The red line plots the CO2 measurements; the black line represents the seasonally adjusted CO2 level. In 2014, CO2 levels measured at Mauna Loa reached 400 parts per million for the first time since modern record-keeping began. Research indicates that current CO2 levels are the highest in hundreds of thousands of years. Or as science writer Andrew Freedman put it more colorfully in an article for Climate Central:
The last time there was this much carbon dioxide (CO2) in the Earth’s atmosphere, modern humans didn’t exist. Megatoothed sharks prowled the oceans, the world’s seas were up to 100 feet higher than they are today, and the global average surface temperature was up to 11°F warmer than it is now.
Most of the increase in atmospheric CO2 has occurred since the beginning of the Industrial Revolution (in the late 1700s) when atmospheric levels were around 280 parts per million and the rate of change has increased in the last 50 years. The upward curve in CO2 looks very similar to the upward curve in mean global temperature since 1960 shown in the previous post:
Questions about human activity and increased CO2 levels
Haven’t CO2 levels on Earth been higher in the past? Yes, but the highest levels occurred around 500 million years ago when Earth was a very different place. The last time CO2 levels were similar to those being measured now was about 7,000 years ago. CO2 levels fell over several intervening centuries; then the curve reversed and the rate of increase accelerated within the last 50 years.

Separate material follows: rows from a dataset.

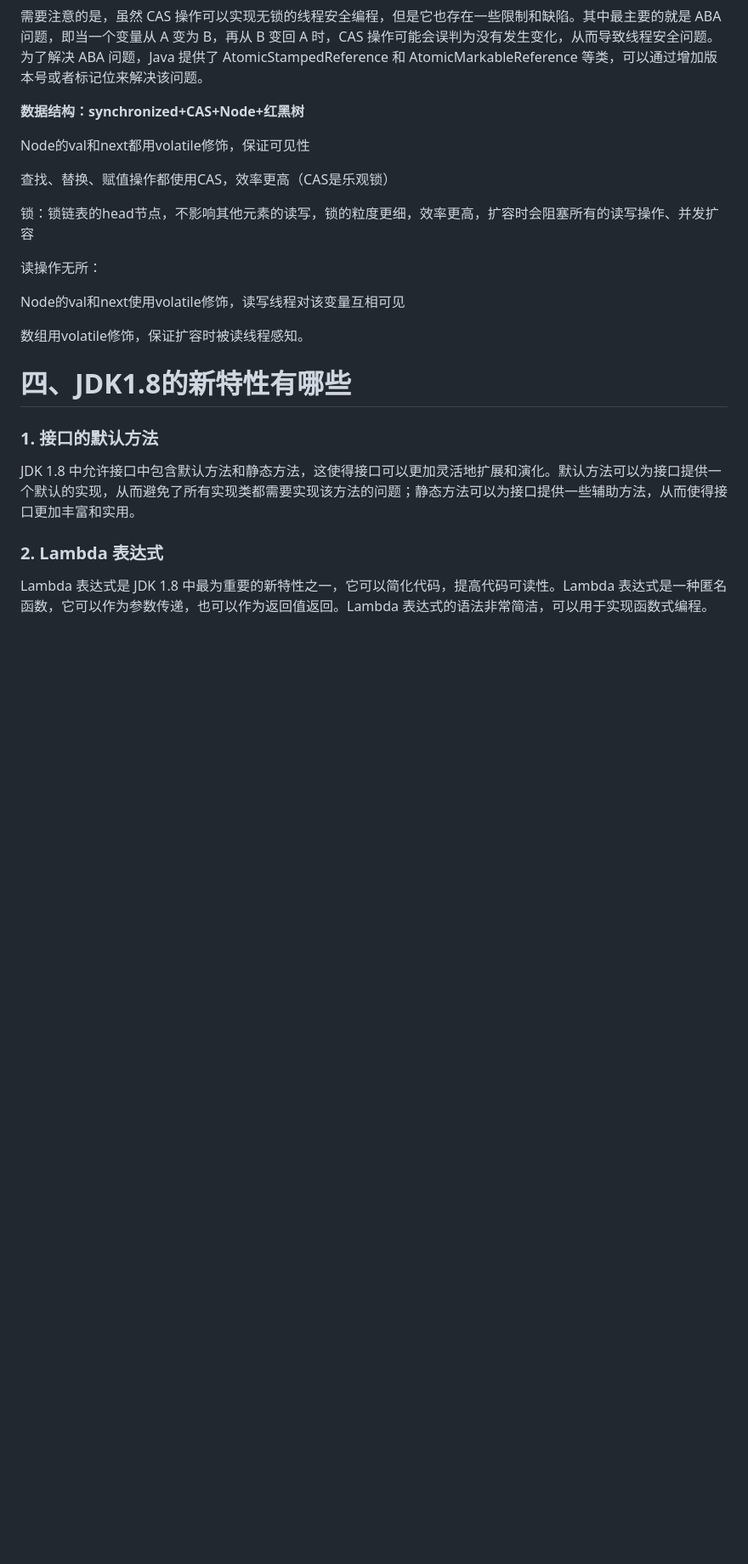
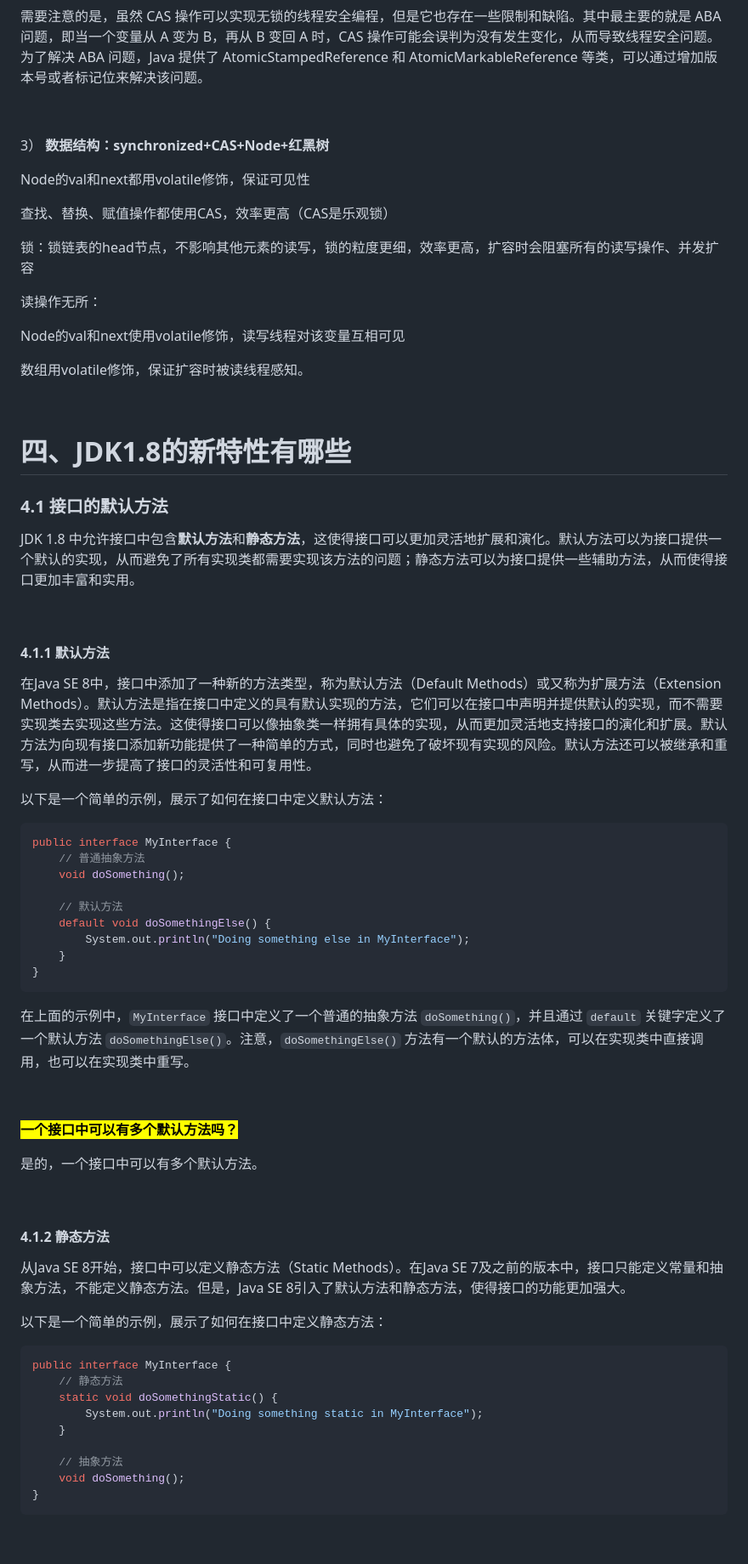
Before and after one commit to Sui-Xing/SDorAILearningNotebook, a Markdown page: 后端/Java/java基础.md, the part around one of its changes. Shown at 85% size. Drawn GitHub-style; blank space fills up the shorter version.

Commit message:
笔记更新

````diff
--- a/后端/Java/java基础.md
+++ b/后端/Java/java基础.md
@@ -135,7 +133,9 @@ get()方法无需枷锁，
 
 
 
-**数据结构：synchronized+CAS+Node+红黑树**
+
+
+3） **数据结构：synchronized+CAS+Node+红黑树**
 
 Node的val和next都用volatile修饰，保证可见性
 
@@ -149,10 +149,63 @@ Node的val和next使用volatile修饰，读写线程对该变量互相可见
 
 数组用volatile修饰，保证扩容时被读线程感知。
 
+
+
+
+
 # 四、JDK1.8的新特性有哪些
 
-### 1. 接口的默认方法
+### 4.1  接口的默认方法
 
-JDK 1.8 中允许接口中包含默认方法和静态方法，这使得接口可以更加灵活地扩展和演化。默认方法可以为接口提供一个默认的实现，从而避免了所有实现类都需要实现该方法的问题；静态方法可以为接口提供一些辅助方法，从而使得接口更加丰富和实用。
+JDK 1.8 中允许接口中包含**默认方法**和**静态方法**，这使得接口可以更加灵活地扩展和演化。默认方法可以为接口提供一个默认的实现，从而避免了所有实现类都需要实现该方法的问题；静态方法可以为接口提供一些辅助方法，从而使得接口更加丰富和实用。
 
-### 2. Lambda 表达式
+
+
+#### 4.1.1 默认方法
+
+在Java SE 8中，接口中添加了一种新的方法类型，称为默认方法（Default Methods）或又称为扩展方法（Extension Methods）。默认方法是指在接口中定义的具有默认实现的方法，它们可以在接口中声明并提供默认的实现，而不需要实现类去实现这些方法。这使得接口可以像抽象类一样拥有具体的实现，从而更加灵活地支持接口的演化和扩展。默认方法为向现有接口添加新功能提供了一种简单的方式，同时也避免了破坏现有实现的风险。默认方法还可以被继承和重写，从而进一步提高了接口的灵活性和可复用性。
+
+以下是一个简单的示例，展示了如何在接口中定义默认方法：
+
+```java
+public interface MyInterface {
+    // 普通抽象方法
+    void doSomething();
+
+    // 默认方法
+    default void doSomethingElse() {
+        System.out.println("Doing something else in MyInterface");
+    }
+}
+```
+
+在上面的示例中，`MyInterface` 接口中定义了一个普通的抽象方法 `doSomething()`，并且通过 `default` 关键字定义了一个默认方法 `doSomethingElse()`。注意，`doSomethingElse()` 方法有一个默认的方法体，可以在实现类中直接调用，也可以在实现类中重写。
+
+
+
+<mark>**一个接口中可以有多个默认方法吗？**</mark>
+
+是的，一个接口中可以有多个默认方法。
+
+
+
+#### 4.1.2 静态方法
+
+从Java SE 8开始，接口中可以定义静态方法（Static Methods）。在Java SE 7及之前的版本中，接口只能定义常量和抽象方法，不能定义静态方法。但是，Java SE 8引入了默认方法和静态方法，使得接口的功能更加强大。
+
+以下是一个简单的示例，展示了如何在接口中定义静态方法：
+
+```java
+public interface MyInterface {
+    // 静态方法
+    static void doSomethingStatic() {
+        System.out.println("Doing something static in MyInterface");
+    }
+
+    // 抽象方法
+    void doSomething();
+}
+```
+
+
+
````
Also changed, not shown: other parts of 后端/Java/java基础.md (+9 -6 lines).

How do we know human activity has caused the recent increase in CO2? Scientists have looked at the relationship in several different ways. Two indications of human influence:

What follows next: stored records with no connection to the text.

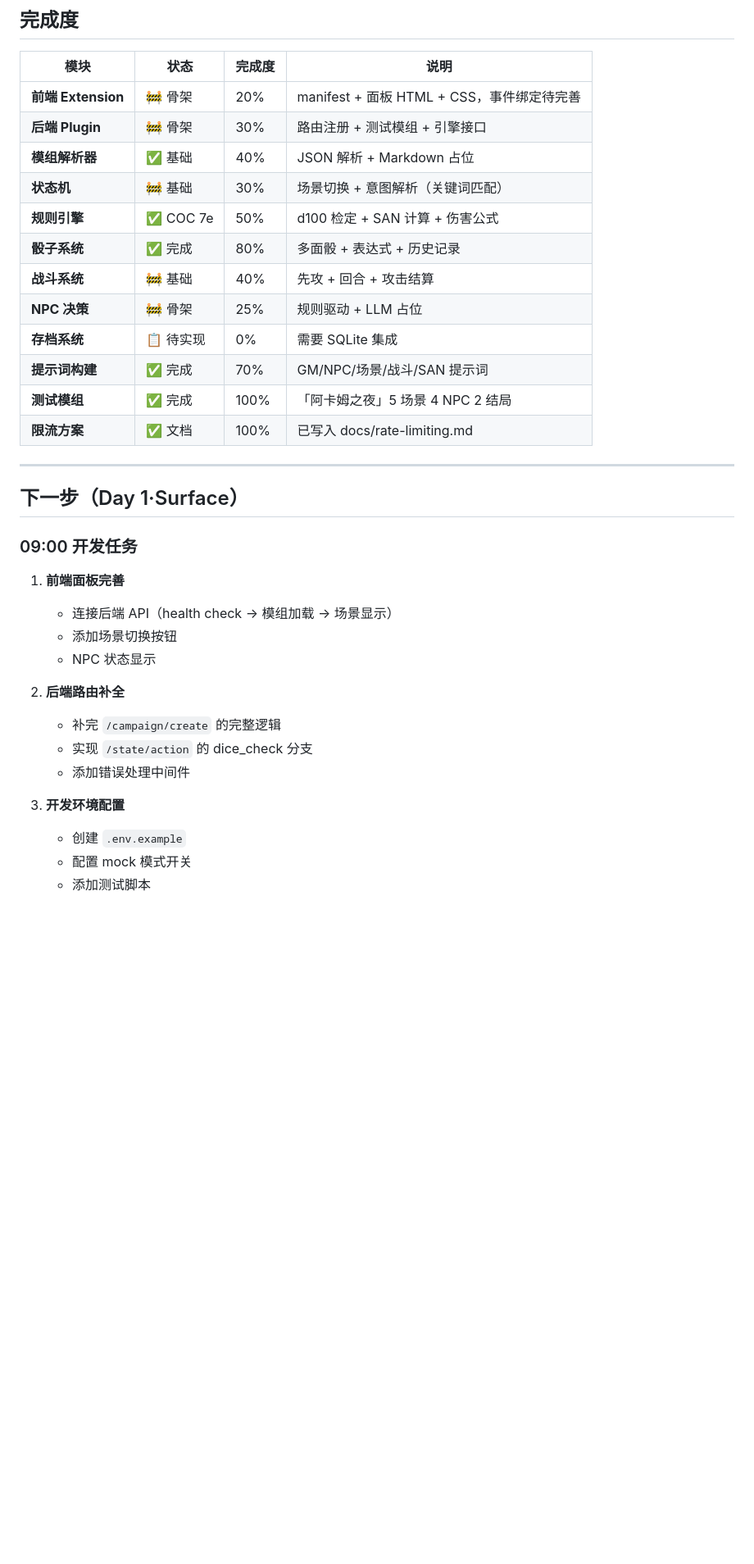
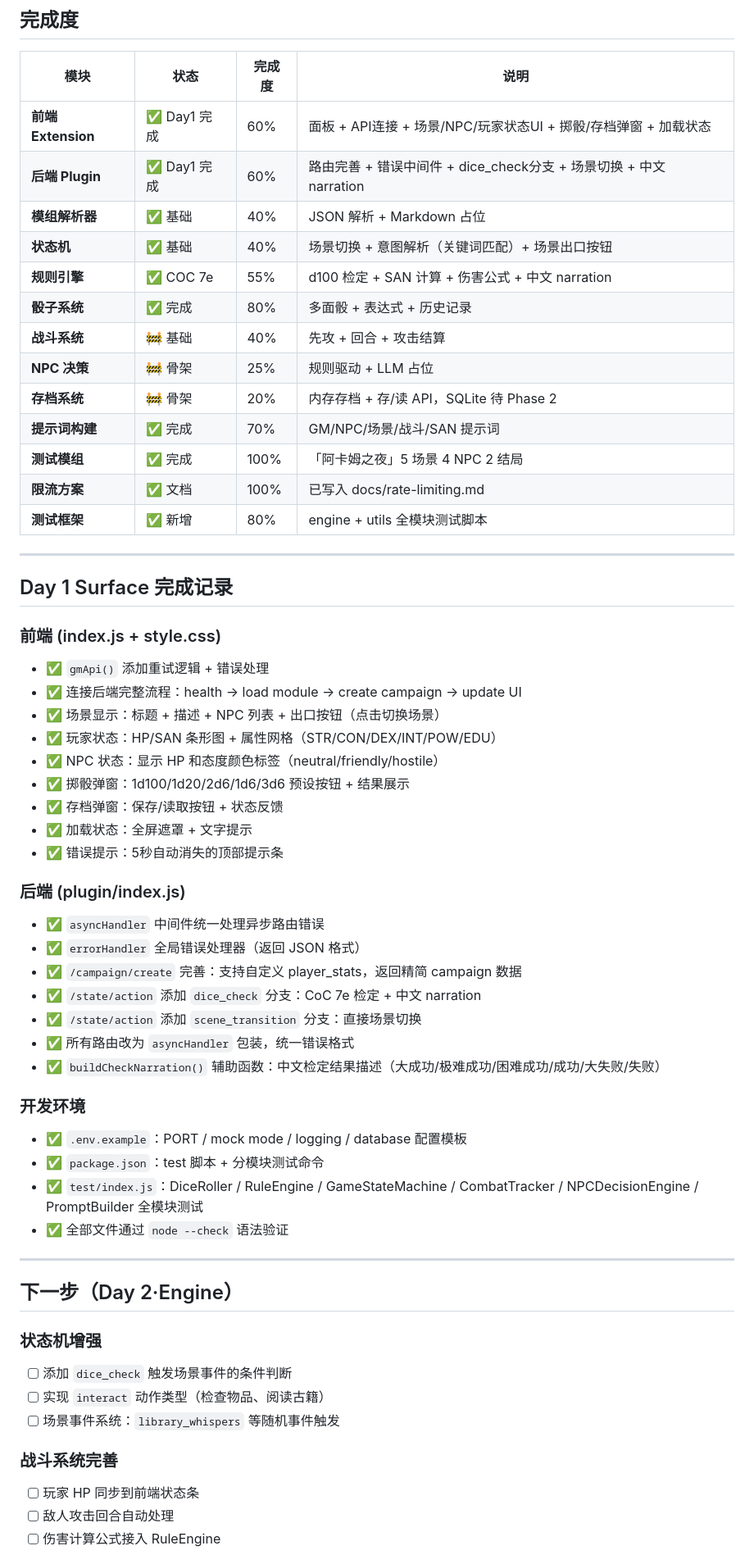
Before and after one commit to kings9527/sillytavern-ai-gm, a Markdown page: project-status.md, the part around one of its changes. Shown at 82% size. Rendered like a GitHub page; blank space fills up the shorter version.

Commit message:
docs: update project-status for Day 1 Surface completion

```diff
--- a/project-status.md
+++ b/project-status.md
@@ -10,36 +10,61 @@
 
 | 模块 | 状态 | 完成度 | 说明 |
 |------|------|--------|------|
-| **前端 Extension** | 🚧 骨架 | 20% | manifest + 面板 HTML + CSS，事件绑定待完善 |
-| **后端 Plugin** | 🚧 骨架 | 30% | 路由注册 + 测试模组 + 引擎接口 |
+| **前端 Extension** | ✅ Day1 完成 | 60% | 面板 + API连接 + 场景/NPC/玩家状态UI + 掷骰/存档弹窗 + 加载状态 |
+| **后端 Plugin** | ✅ Day1 完成 | 60% | 路由完善 + 错误中间件 + dice_check分支 + 场景切换 + 中文 narration |
 | **模组解析器** | ✅ 基础 | 40% | JSON 解析 + Markdown 占位 |
-| **状态机** | 🚧 基础 | 30% | 场景切换 + 意图解析（关键词匹配） |
-| **规则引擎** | ✅ COC 7e | 50% | d100 检定 + SAN 计算 + 伤害公式 |
+| **状态机** | ✅ 基础 | 40% | 场景切换 + 意图解析（关键词匹配）+ 场景出口按钮 |
+| **规则引擎** | ✅ COC 7e | 55% | d100 检定 + SAN 计算 + 伤害公式 + 中文 narration |
 | **骰子系统** | ✅ 完成 | 80% | 多面骰 + 表达式 + 历史记录 |
 | **战斗系统** | 🚧 基础 | 40% | 先攻 + 回合 + 攻击结算 |
 | **NPC 决策** | 🚧 骨架 | 25% | 规则驱动 + LLM 占位 |
-| **存档系统** | 📋 待实现 | 0% | 需要 SQLite 集成 |
+| **存档系统** | 🚧 骨架 | 20% | 内存存档 + 存/读 API，SQLite 待 Phase 2 |
 | **提示词构建** | ✅ 完成 | 70% | GM/NPC/场景/战斗/SAN 提示词 |
 | **测试模组** | ✅ 完成 | 100% | 「阿卡姆之夜」5 场景 4 NPC 2 结局 |
 | **限流方案** | ✅ 文档 | 100% | 已写入 docs/rate-limiting.md |
+| **测试框架** | ✅ 新增 | 80% | engine + utils 全模块测试脚本 |
 
 ---
 
-## 下一步（Day 1·Surface）
+## Day 1 Surface 完成记录
 
-### 09:00 开发任务
+### 前端 (index.js + style.css)
+- ✅ `gmApi()` 添加重试逻辑 + 错误处理
+- ✅ 连接后端完整流程：health → load module → create campaign → update UI
+- ✅ 场景显示：标题 + 描述 + NPC 列表 + 出口按钮（点击切换场景）
+- ✅ 玩家状态：HP/SAN 条形图 + 属性网格（STR/CON/DEX/INT/POW/EDU）
+- ✅ NPC 状态：显示 HP 和态度颜色标签（neutral/friendly/hostile）
+- ✅ 掷骰弹窗：1d100/1d20/2d6/1d6/3d6 预设按钮 + 结果展示
+- ✅ 存档弹窗：保存/读取按钮 + 状态反馈
+- ✅ 加载状态：全屏遮罩 + 文字提示
+- ✅ 错误提示：5秒自动消失的顶部提示条
 
-1. **前端面板完善**
-   - 连接后端 API（health check → 模组加载 → 场景显示）
-   - 添加场景切换按钮
-   - NPC 状态显示
+### 后端 (plugin/index.js)
+- ✅ `asyncHandler` 中间件统一处理异步路由错误
+- ✅ `errorHandler` 全局错误处理器（返回 JSON 格式）
+- ✅ `/campaign/create` 完善：支持自定义 player_stats，返回精简 campaign 数据
+- ✅ `/state/action` 添加 `dice_check` 分支：CoC 7e 检定 + 中文 narration
+- ✅ `/state/action` 添加 `scene_transition` 分支：直接场景切换
+- ✅ 所有路由改为 `asyncHandler` 包装，统一错误格式
+- ✅ `buildCheckNarration()` 辅助函数：中文检定结果描述（大成功/极难成功/困难成功/成功/大失败/失败）
 
-2. **后端路由补全**
-   - 补完 `/campaign/create` 的完整逻辑
-   - 实现 `/state/action` 的 dice_check 分支
-   - 添加错误处理中间件
+### 开发环境
+- ✅ `.env.example`：PORT / mock mode / logging / database 配置模板
+- ✅ `package.json`：test 脚本 + 分模块测试命令
+- ✅ `test/index.js`：DiceRoller / RuleEngine / GameStateMachine / CombatTracker / NPCDecisionEngine / PromptBuilder 全模块测试
+- ✅ 全部文件通过 `node --check` 语法验证
 
-3. **开发环境配置**
-   - 创建 `.env.example`
-   - 配置 mock 模式开关
-   - 添加测试脚本
+---
+
+## 下一步（Day 2·Engine）
+
+### 状态机增强
+- [ ] 添加 `dice_check` 触发场景事件的条件判断
+- [ ] 实现 `interact` 动作类型（检查物品、阅读古籍）
+- [ ] 场景事件系统：`library_whispers` 等随机事件触发
+
+### 战斗系统完善
+- [ ] 玩家 HP 同步到前端状态条
+- [ ] 敌人攻击回合自动处理
+- [ ] 伤害计算公式接入 RuleEngine
+
```
Also changed, not shown: other parts of project-status.md (+23 -17 lines).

1. Mathematical accounting for the conversion of carbon to CO2. CO2 comes from both natural processes and human activity. People convert carbon to CO2 by burning fossil fuels and by clearing and burning forested areas. Scientists can calculate both the amount of CO2 produced by human activity (which has greatly increased in the last 150 years) and the capacity of oceans and forests to absorb CO2. Excess CO2 — the difference between the amount produced and the amount taken up by the oceans or by plant life — goes into the atmosphere. Atmospheric CO2 significantly increased as CO2 emissions from industry and energy generation spiked, indicating a large human contribution. Human activity also overwhelms CO2 increases associated with natural sources like volcanic eruptions.

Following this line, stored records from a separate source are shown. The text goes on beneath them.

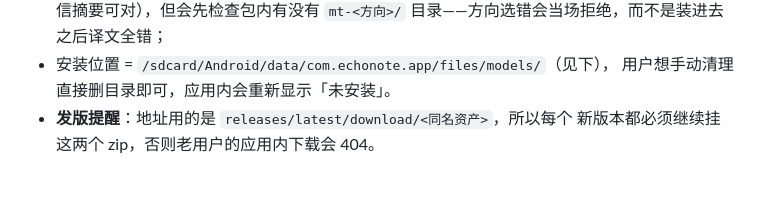
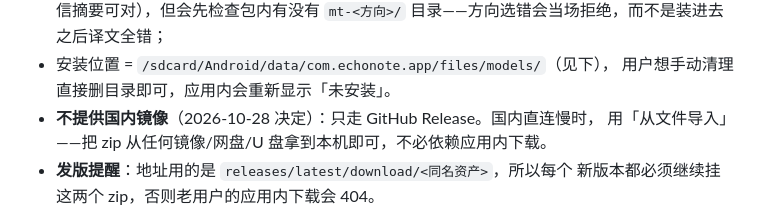
Before and after one commit to Qsianuo/echonote, a Markdown page: docs/移动端离线翻译.md, the part around the change. Rendered like a GitHub page; blank space fills up the shorter version.

```diff
--- a/docs/移动端离线翻译.md
+++ b/docs/移动端离线翻译.md
@@ -160,6 +160,8 @@ Helsinki-NLP/opus-mt（CC-BY-4.0），量化脚本在 `tools/quantize_mt_onnx.py
   目录——方向选错会当场拒绝，而不是装进去之后译文全错；
 - 安装位置 = `/sdcard/Android/data/com.echonote.app/files/models/`（见下），
   用户想手动清理直接删目录即可，应用内会重新显示「未安装」。
+- **不提供国内镜像**（2026-10-28 决定）：只走 GitHub Release。国内直连慢时，
+  用「从文件导入」——把 zip 从任何镜像/网盘/U 盘拿到本机即可，不必依赖应用内下载。
 - **发版提醒**：地址用的是 `releases/latest/download/<同名资产>`，所以每个
   新版本都必须继续挂这两个 zip，否则老用户的应用内下载会 404。
 
```
Also changed, not shown: docs/上架指南.md (+5 -1 lines).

2. Studying the atomic “fingerprints” of atmospheric CO2. Not all carbon atoms are created the same. Elements like carbon can occur in different forms (called “isotopes”) based on the number of neutrons in each atom. Carbon occurs as three isotopes — 14C (radioactive and least common), 13C (about 1% of carbon isotopes) and 12C (the most common). Fossil fuels like oil and coal contain no 14C because the radioactivity has long since decayed. Both plants and fossil fuels tend to have a low ratio of 13C to 12C. Scientists have found that the mix of atmospheric CO2 has become “lighter” in the last 150 years. An increase in carbon associated with plant-based fossil fuels seems to have changed the ratio of “light” carbon to “heavy” carbon in the atmosphere. The change has tracked the significant increases in CO2 emissions from combustion of fossil fuels for industrial purposes and electricity generation.
What kinds of human activities contribute to atmospheric CO2? Based on reporting of greenhouse gas emissions, the U.S. Environmental Protection Agency has created a chart showing the most significant sources.
Sources: “How do we know that recent CO2 increases are due to human activities?”, www.realclimate.org, (December 22, 2004); Andrew Freedmen: “The Last Time CO2 was this High, Humans Didn’t Exist”, www.climatecentral.org, (May 2, 2013); World Meteorological Organization: 2013 Global Greenhouse Gas Report; NOAA Earth Science Research Laboratory, Global Monitoring Division website; Scripps CO2 Program website; “Sources of Greenhouse Gas Emissions”, U.S Environmental Protection Agency website; NASA:Vital Signs of the Planet: Carbon Dioxide; Caitlyn Kennedy: “Earth’s Hottest Topic is Just Hearing Up”, www.climate.gov (2009).